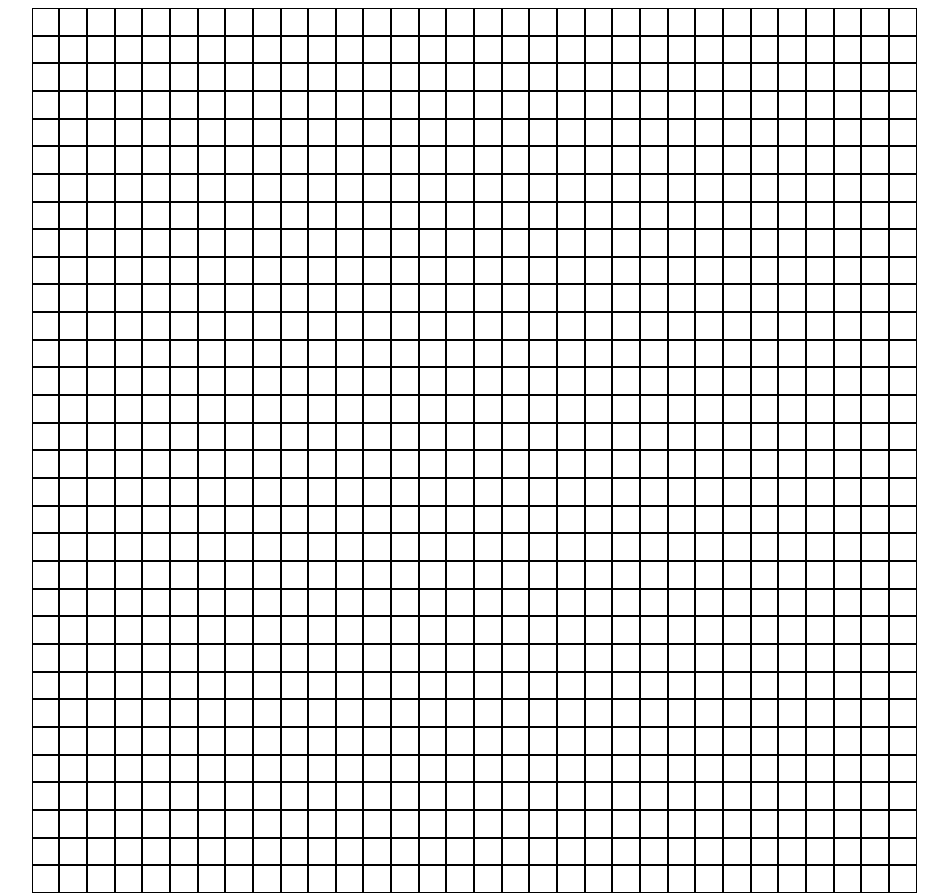
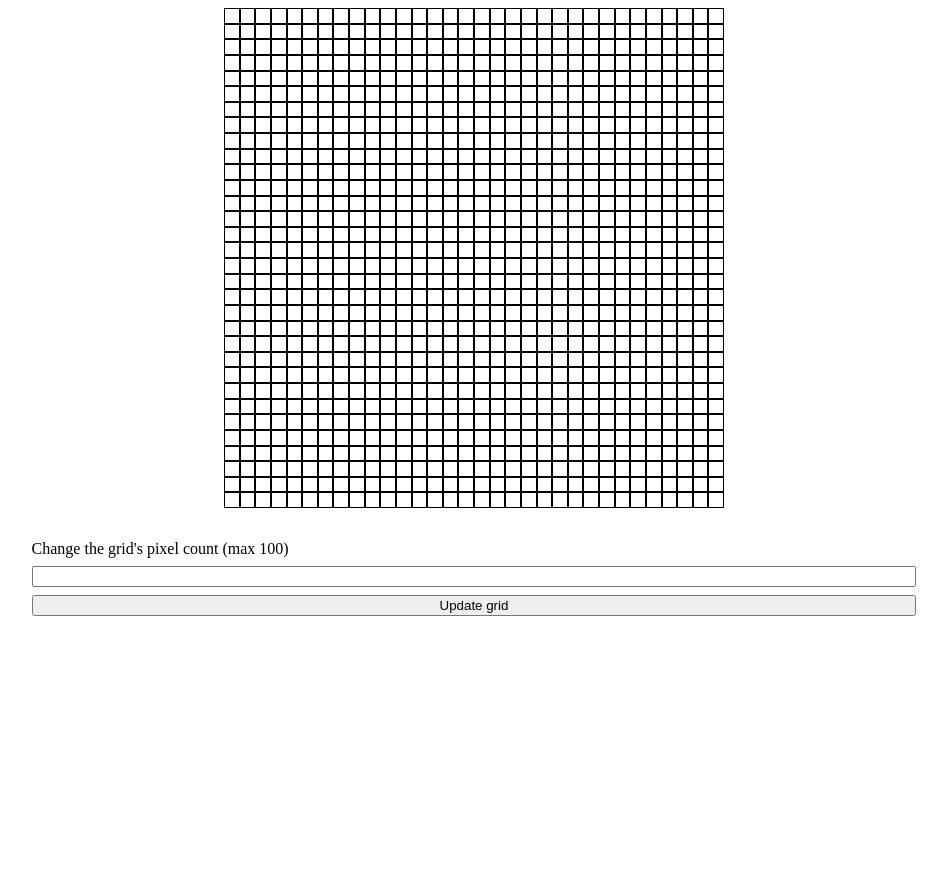
Before and after one commit to Ahureau/Etch-a-Sketch, a plain HTML site: page index.html in a window 1280 px wide. Shown: the top 896 px of the page, without its empty margins (166-1114 px from the left). After the commit the page ends 800 px from the top, so only its background shows below. Drawn offline with Linux system fonts and the light colour scheme.

Commit message:
Aspect ratio broke FF, back to fixed

```diff
--- a/styles.css
+++ b/styles.css
@@ -11,8 +11,8 @@ body {
     justify-content: center;
     align-items: center;
     align-content: center;
-    width: 70%;
-    aspect-ratio: 1/1;
+    width: 500px;
+    height: 500px;
 }
 
 .box {
```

▶ WORK REQUIRED
What is needed is a verbatim copy of the material, minus its pictures.

▶ EXERCISE OUTPUT
Before and after one commit to Ahureau/Etch-a-Sketch, a plain HTML site: page index.html in a window 1280 px wide. Shown: the top 896 px of the page, without its empty margins (166-1114 px from the left). After the commit the page ends 800 px from the top, so only its background shows below. Drawn offline with Linux system fonts and the light colour scheme.

Commit message:
Aspect ratio broke FF, back to fixed

```diff
--- a/styles.css
+++ b/styles.css
@@ -11,8 +11,8 @@ body {
     justify-content: center;
     align-items: center;
     align-content: center;
-    width: 70%;
-    aspect-ratio: 1/1;
+    width: 500px;
+    height: 500px;
 }
 
 .box {
```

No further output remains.